Robberecht, R. and M.M. Caldwell. 1978. Leaf epidermal transmittance of ultraviolet radiation and its implications for plant sensitivity to ultraviolet-radiation induced injury. Oecologia 32:277-287.

Summary. Leaf epidermal transmittance of ultraviolet radiation (280-400 nm) was examined in several plant species to determine the capability of the epidermis to attenuate solar ultraviolet radiation. Epidermal samples were mechanically isolated and examined with a spectroradiometer/integrating sphere for transmittance. A survey of 25 species exposed to natural insulation was conducted. Although the species differed in life form, habitat type, and epidermal characteristics, epidermal transmittance was generally less than 10%. Ultraviolet radiation was attenuated 95 to 99% in more than half of the species. In 16 species, flavonoid and related pigments in the epidermis accounted for 20 to 57% of the attenuation. Several species exposed to supplemental ultraviolet irradiation (288-315 nm) in a greenhouse exhibited significant (P < 0.05) depressions in epidermal transmittance of 31 to 47%, apparently resulting from an increase in ultraviolet-absorbing pigments.

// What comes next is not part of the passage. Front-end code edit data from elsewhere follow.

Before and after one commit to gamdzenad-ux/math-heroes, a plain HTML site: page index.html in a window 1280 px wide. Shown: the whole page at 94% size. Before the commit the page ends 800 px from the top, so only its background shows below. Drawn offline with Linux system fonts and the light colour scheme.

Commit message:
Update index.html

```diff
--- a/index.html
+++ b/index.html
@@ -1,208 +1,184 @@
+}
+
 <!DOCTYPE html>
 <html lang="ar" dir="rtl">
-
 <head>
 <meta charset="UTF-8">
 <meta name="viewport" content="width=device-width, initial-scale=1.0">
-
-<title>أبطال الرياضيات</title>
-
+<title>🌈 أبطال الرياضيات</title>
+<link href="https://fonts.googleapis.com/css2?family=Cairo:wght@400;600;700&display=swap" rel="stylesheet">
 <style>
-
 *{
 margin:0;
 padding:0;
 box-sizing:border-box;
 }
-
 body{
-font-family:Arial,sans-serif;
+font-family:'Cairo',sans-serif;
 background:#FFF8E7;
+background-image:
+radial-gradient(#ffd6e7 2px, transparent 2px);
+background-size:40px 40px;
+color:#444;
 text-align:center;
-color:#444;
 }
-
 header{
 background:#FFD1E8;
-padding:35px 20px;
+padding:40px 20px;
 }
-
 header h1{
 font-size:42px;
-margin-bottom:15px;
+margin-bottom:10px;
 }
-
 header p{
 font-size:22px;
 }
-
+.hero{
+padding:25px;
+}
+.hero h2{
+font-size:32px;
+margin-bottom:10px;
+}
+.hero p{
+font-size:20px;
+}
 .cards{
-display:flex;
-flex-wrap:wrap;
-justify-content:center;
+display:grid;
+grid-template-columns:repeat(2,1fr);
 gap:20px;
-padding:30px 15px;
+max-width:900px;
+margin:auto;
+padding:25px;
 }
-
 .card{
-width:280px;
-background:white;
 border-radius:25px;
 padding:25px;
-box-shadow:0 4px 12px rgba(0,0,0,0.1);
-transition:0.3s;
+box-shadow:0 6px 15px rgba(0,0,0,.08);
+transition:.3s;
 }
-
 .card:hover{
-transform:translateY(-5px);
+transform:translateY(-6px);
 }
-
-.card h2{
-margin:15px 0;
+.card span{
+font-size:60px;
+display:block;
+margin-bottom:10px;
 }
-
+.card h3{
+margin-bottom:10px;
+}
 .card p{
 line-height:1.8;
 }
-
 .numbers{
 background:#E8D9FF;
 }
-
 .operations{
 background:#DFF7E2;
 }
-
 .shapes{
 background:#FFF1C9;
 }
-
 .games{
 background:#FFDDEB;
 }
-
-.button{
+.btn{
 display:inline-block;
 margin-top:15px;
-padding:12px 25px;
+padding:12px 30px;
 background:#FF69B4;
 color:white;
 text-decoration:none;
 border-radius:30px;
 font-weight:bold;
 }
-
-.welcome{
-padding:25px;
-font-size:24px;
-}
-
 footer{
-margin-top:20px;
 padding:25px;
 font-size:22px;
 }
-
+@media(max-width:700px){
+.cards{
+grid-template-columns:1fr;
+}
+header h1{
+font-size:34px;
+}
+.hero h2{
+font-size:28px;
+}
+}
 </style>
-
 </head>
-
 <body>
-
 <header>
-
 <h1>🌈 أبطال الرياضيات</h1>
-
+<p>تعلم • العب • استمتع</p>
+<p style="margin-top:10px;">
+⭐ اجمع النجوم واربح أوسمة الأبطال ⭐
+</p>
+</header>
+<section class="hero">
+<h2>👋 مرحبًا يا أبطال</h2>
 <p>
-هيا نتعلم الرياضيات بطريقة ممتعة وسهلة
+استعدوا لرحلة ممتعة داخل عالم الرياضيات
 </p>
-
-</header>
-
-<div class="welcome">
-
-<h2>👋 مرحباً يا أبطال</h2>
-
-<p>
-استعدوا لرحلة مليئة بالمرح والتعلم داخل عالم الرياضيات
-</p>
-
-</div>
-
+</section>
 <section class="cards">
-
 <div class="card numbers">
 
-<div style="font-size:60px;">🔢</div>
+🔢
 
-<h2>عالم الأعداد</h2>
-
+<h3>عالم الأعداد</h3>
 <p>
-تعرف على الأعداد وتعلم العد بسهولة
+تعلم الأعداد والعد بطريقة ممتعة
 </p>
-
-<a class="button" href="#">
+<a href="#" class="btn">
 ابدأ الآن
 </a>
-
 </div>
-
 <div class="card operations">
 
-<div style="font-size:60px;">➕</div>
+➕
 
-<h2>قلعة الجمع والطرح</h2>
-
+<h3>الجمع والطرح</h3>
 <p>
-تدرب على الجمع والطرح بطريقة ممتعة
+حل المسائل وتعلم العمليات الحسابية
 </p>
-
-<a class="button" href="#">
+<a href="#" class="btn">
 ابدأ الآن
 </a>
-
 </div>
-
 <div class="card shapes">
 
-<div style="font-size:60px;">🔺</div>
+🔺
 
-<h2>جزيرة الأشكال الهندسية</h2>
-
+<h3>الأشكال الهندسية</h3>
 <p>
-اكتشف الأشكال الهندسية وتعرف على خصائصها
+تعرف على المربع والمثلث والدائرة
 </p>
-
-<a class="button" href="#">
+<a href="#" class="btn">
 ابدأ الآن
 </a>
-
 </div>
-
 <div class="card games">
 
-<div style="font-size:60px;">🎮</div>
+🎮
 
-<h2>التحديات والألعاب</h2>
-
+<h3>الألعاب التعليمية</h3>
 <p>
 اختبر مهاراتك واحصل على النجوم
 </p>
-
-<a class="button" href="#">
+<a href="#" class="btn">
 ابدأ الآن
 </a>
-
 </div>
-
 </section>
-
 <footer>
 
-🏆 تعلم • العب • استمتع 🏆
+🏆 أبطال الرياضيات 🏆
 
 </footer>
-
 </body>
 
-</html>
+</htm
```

This research was funded by grants from the United States National Aeronautics and Space Administration, Department of Transportation, and the Environmental Protection Agency.